_Aim of the exercise_: Quote the entries in full, character for character, without their images.

_Entries provided_:
Content starts

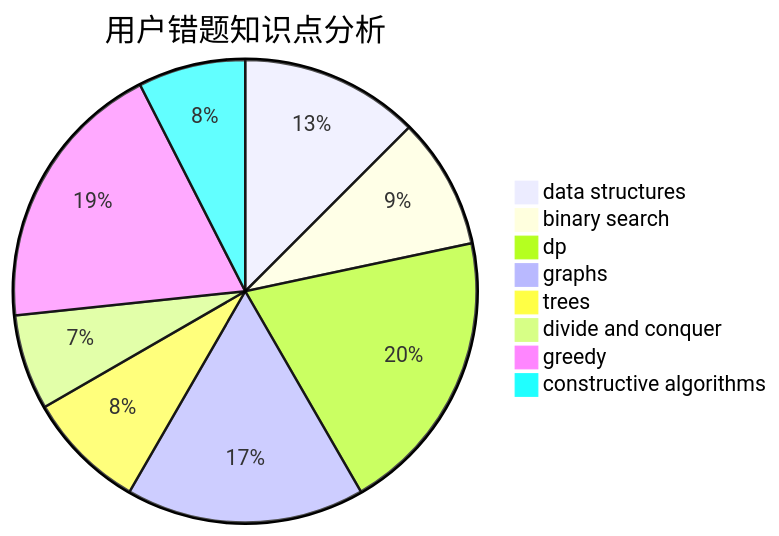
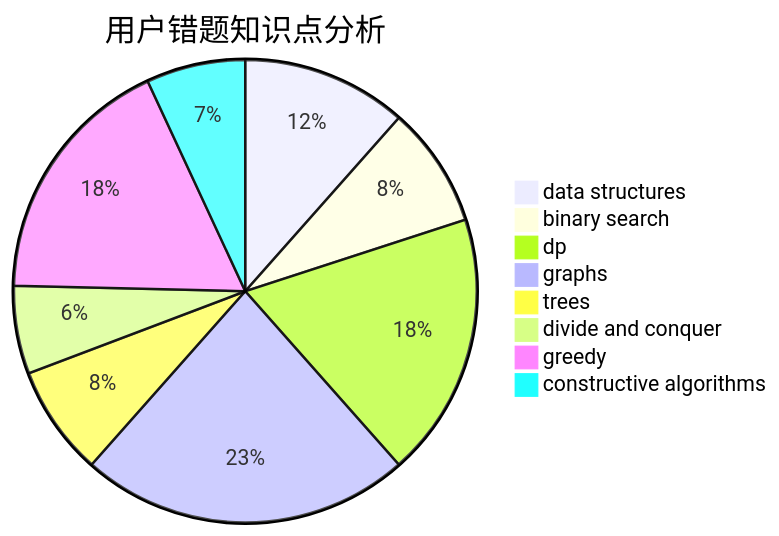
The third of 3 diagrams in docs/user/u495.md (sherpahu/cfrs.github.io), drawn with Mermaid before and after one commit. The commit also changed other lines of this file and 2770 other files, not shown here.

````diff
--- a/docs/user/u495.md
+++ b/docs/user/u495.md
@@ -36,11 +36,11 @@
 ```mermaid
 pie title 用户错题知识点分析
     "data structures" :  15
     "binary search" :  11
     "dp" :  24
-    "graphs" :  20
+    "graphs" :  30
     "trees" :  10
     "divide and conquer" :  8
     "greedy" :  23
     "constructive algorithms" :  9
 ```
````
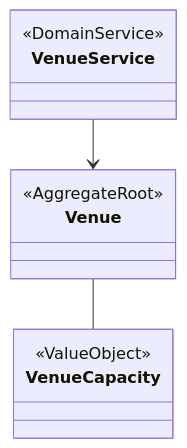
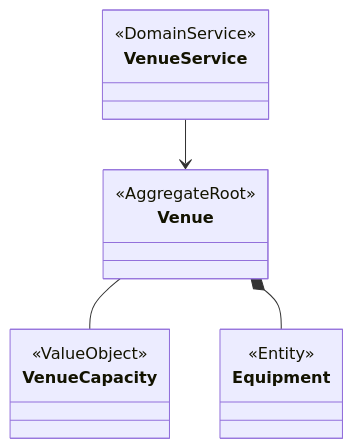
The sixth of 15 diagrams in 設計書/03_バウンデッドコンテキスト.md (NowatariSoma/tomosigoto_nou_system), drawn with Mermaid before and after one commit. The commit also changed other lines of this file and 12 other files, not shown here.

````diff
--- a/設計書/03_バウンデッドコンテキスト.md
+++ b/設計書/03_バウンデッドコンテキスト.md
@@ -216,15 +274,19 @@
 ```mermaid
 classDiagram
     class Venue {
         <<AggregateRoot>>
     }
     class VenueCapacity {
         <<ValueObject>>
     }
     class VenueService {
         <<DomainService>>
     }
+    class Equipment {
+        <<Entity>>
+    }
     
     Venue -- VenueCapacity
+    Venue *-- Equipment
     VenueService --> Venue
 ```
````
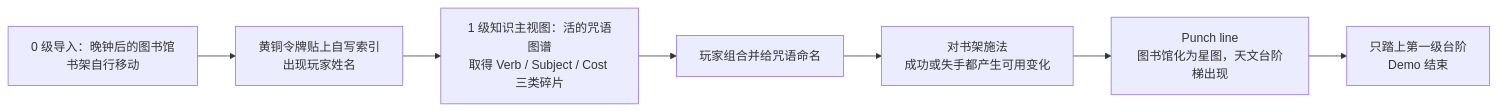
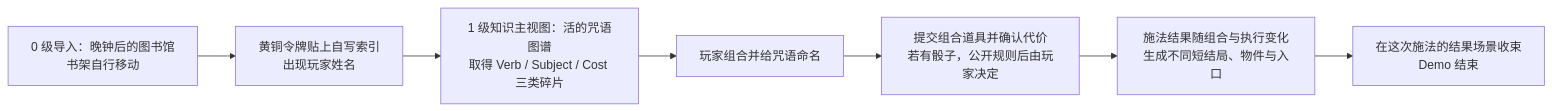
The ninth of 9 diagrams in docs/doc-24-五世界可玩Demo体验设计.md (LudicDynamics/hackathon), drawn with Mermaid before and after one commit. The commit also changed other lines of this file and 11 other files, not shown here.

````diff
--- a/docs/doc-24-五世界可玩Demo体验设计.md
+++ b/docs/doc-24-五世界可玩Demo体验设计.md
@@ -397,9 +409,9 @@
 ```mermaid
 flowchart LR
     A["0 级导入：晚钟后的图书馆<br/>书架自行移动"] --> B["黄铜令牌贴上自写索引<br/>出现玩家姓名"]
     B --> C["1 级知识主视图：活的咒语图谱<br/>取得 Verb / Subject / Cost 三类碎片"]
     C --> D["玩家组合并给咒语命名"]
-    D --> E["对书架施法<br/>成功或失手都产生可用变化"]
-    E --> F["Punch line<br/>图书馆化为星图，天文台阶梯出现"]
-    F --> G["只踏上第一级台阶<br/>Demo 结束"]
+    D --> E["提交组合道具并确认代价<br/>若有骰子，公开规则后由玩家决定"]
+    E --> F["施法结果随组合与执行变化<br/>生成不同短结局、物件与入口"]
+    F --> G["在这次施法的结果场景收束<br/>Demo 结束"]
 ```
````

Content ends

_Task response_:
The third of 3 diagrams in docs/user/u495.md (sherpahu/cfrs.github.io), drawn with Mermaid before and after one commit. The commit also changed other lines of this file and 2770 other files, not shown here.

````diff
--- a/docs/user/u495.md
+++ b/docs/user/u495.md
@@ -36,11 +36,11 @@
 ```mermaid
 pie title 用户错题知识点分析
     "data structures" :  15
     "binary search" :  11
     "dp" :  24
-    "graphs" :  20
+    "graphs" :  30
     "trees" :  10
     "divide and conquer" :  8
     "greedy" :  23
     "constructive algorithms" :  9
 ```
````
The sixth of 15 diagrams in 設計書/03_バウンデッドコンテキスト.md (NowatariSoma/tomosigoto_nou_system), drawn with Mermaid before and after one commit. The commit also changed other lines of this file and 12 other files, not shown here.

````diff
--- a/設計書/03_バウンデッドコンテキスト.md
+++ b/設計書/03_バウンデッドコンテキスト.md
@@ -216,15 +274,19 @@
 ```mermaid
 classDiagram
     class Venue {
         <<AggregateRoot>>
     }
     class VenueCapacity {
         <<ValueObject>>
     }
     class VenueService {
         <<DomainService>>
     }
+    class Equipment {
+        <<Entity>>
+    }
     
     Venue -- VenueCapacity
+    Venue *-- Equipment
     VenueService --> Venue
 ```
````
The ninth of 9 diagrams in docs/doc-24-五世界可玩Demo体验设计.md (LudicDynamics/hackathon), drawn with Mermaid before and after one commit. The commit also changed other lines of this file and 11 other files, not shown here.

````diff
--- a/docs/doc-24-五世界可玩Demo体验设计.md
+++ b/docs/doc-24-五世界可玩Demo体验设计.md
@@ -397,9 +409,9 @@
 ```mermaid
 flowchart LR
     A["0 级导入：晚钟后的图书馆<br/>书架自行移动"] --> B["黄铜令牌贴上自写索引<br/>出现玩家姓名"]
     B --> C["1 级知识主视图：活的咒语图谱<br/>取得 Verb / Subject / Cost 三类碎片"]
     C --> D["玩家组合并给咒语命名"]
-    D --> E["对书架施法<br/>成功或失手都产生可用变化"]
-    E --> F["Punch line<br/>图书馆化为星图，天文台阶梯出现"]
-    F --> G["只踏上第一级台阶<br/>Demo 结束"]
+    D --> E["提交组合道具并确认代价<br/>若有骰子，公开规则后由玩家决定"]
+    E --> F["施法结果随组合与执行变化<br/>生成不同短结局、物件与入口"]
+    F --> G["在这次施法的结果场景收束<br/>Demo 结束"]
 ```
````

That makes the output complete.